_Listed entries_
• • •

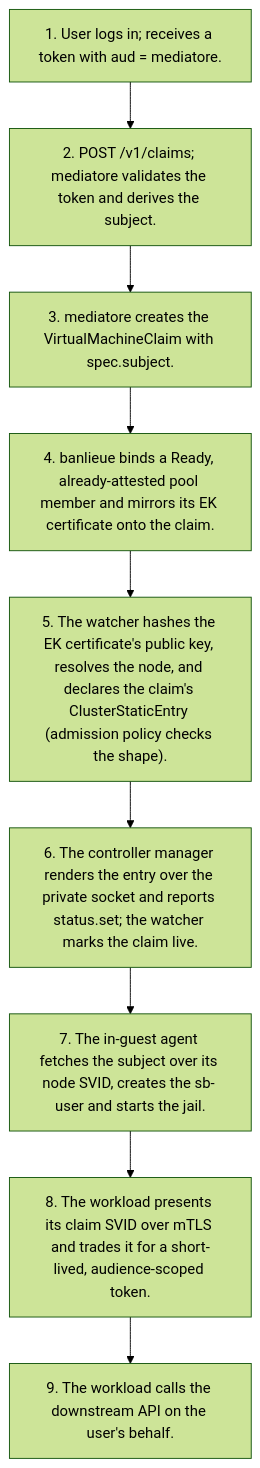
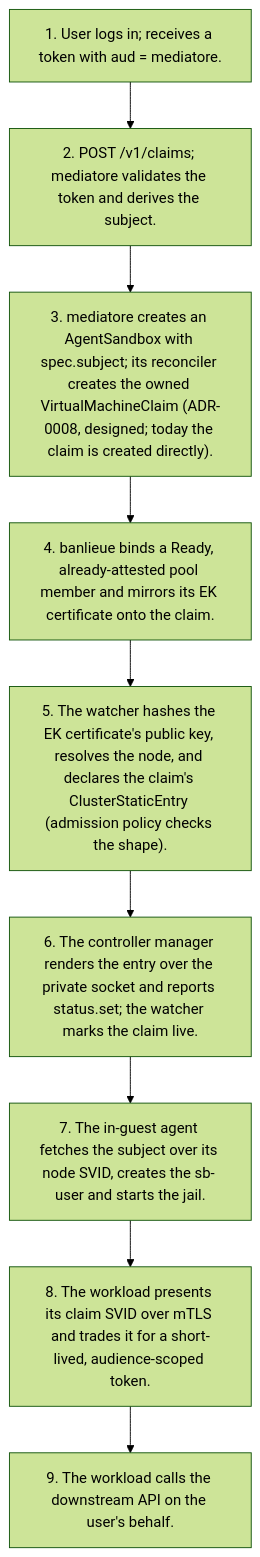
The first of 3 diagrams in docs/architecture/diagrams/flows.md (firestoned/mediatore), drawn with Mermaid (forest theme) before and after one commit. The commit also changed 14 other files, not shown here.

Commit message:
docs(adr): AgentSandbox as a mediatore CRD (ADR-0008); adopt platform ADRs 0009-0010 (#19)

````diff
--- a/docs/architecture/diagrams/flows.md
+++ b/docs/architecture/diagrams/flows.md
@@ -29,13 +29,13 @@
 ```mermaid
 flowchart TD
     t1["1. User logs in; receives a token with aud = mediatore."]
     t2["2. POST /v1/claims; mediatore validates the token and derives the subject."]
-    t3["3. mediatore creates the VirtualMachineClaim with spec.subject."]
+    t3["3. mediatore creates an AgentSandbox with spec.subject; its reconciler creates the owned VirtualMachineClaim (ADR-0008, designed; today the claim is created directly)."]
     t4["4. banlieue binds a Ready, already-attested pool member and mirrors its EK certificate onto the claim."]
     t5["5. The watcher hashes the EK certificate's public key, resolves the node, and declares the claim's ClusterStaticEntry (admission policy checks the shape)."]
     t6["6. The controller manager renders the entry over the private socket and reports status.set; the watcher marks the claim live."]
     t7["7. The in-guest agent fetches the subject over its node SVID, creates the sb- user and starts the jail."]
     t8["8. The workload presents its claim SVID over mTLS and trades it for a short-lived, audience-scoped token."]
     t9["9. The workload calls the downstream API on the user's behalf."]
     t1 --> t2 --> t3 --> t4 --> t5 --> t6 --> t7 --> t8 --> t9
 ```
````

• • •

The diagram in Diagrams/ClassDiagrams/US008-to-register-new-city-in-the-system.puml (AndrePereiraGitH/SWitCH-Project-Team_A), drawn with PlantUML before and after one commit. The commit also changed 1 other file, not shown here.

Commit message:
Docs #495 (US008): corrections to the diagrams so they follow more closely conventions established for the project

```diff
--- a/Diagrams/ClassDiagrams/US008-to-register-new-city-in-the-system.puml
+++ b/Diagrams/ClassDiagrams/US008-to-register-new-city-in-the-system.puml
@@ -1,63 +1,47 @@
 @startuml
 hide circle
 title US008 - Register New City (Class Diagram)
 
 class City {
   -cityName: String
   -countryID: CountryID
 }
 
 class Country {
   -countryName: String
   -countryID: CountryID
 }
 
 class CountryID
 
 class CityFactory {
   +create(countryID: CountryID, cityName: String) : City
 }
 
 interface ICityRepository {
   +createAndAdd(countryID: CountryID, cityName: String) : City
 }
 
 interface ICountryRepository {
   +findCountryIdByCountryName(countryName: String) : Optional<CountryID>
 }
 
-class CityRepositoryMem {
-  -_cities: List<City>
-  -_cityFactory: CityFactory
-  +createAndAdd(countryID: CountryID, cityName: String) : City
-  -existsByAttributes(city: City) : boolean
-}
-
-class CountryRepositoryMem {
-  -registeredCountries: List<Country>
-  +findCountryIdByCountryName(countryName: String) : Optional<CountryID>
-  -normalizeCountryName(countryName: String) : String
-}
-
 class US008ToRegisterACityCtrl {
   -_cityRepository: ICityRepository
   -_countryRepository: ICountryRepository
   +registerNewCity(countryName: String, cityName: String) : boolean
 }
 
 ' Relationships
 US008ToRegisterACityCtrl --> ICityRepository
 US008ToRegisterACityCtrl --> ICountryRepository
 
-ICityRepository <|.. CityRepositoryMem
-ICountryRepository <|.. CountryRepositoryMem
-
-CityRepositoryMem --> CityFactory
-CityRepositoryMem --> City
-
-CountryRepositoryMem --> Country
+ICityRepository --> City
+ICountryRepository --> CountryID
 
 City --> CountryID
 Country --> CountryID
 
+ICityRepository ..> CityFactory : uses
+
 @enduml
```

• • •

_Exercise brief_
Taking the entries above, write out exactly each line from the one holding "flowchart TD" to the one holding "mediatore creates the", both included, and stop there.

_Reply to the task_
 flowchart TD
     t1["1. User logs in; receives a token with aud = mediatore."]
     t2["2. POST /v1/claims; mediatore validates the token and derives the subject."]
-    t3["3. mediatore creates the VirtualMachineClaim with spec.subject."]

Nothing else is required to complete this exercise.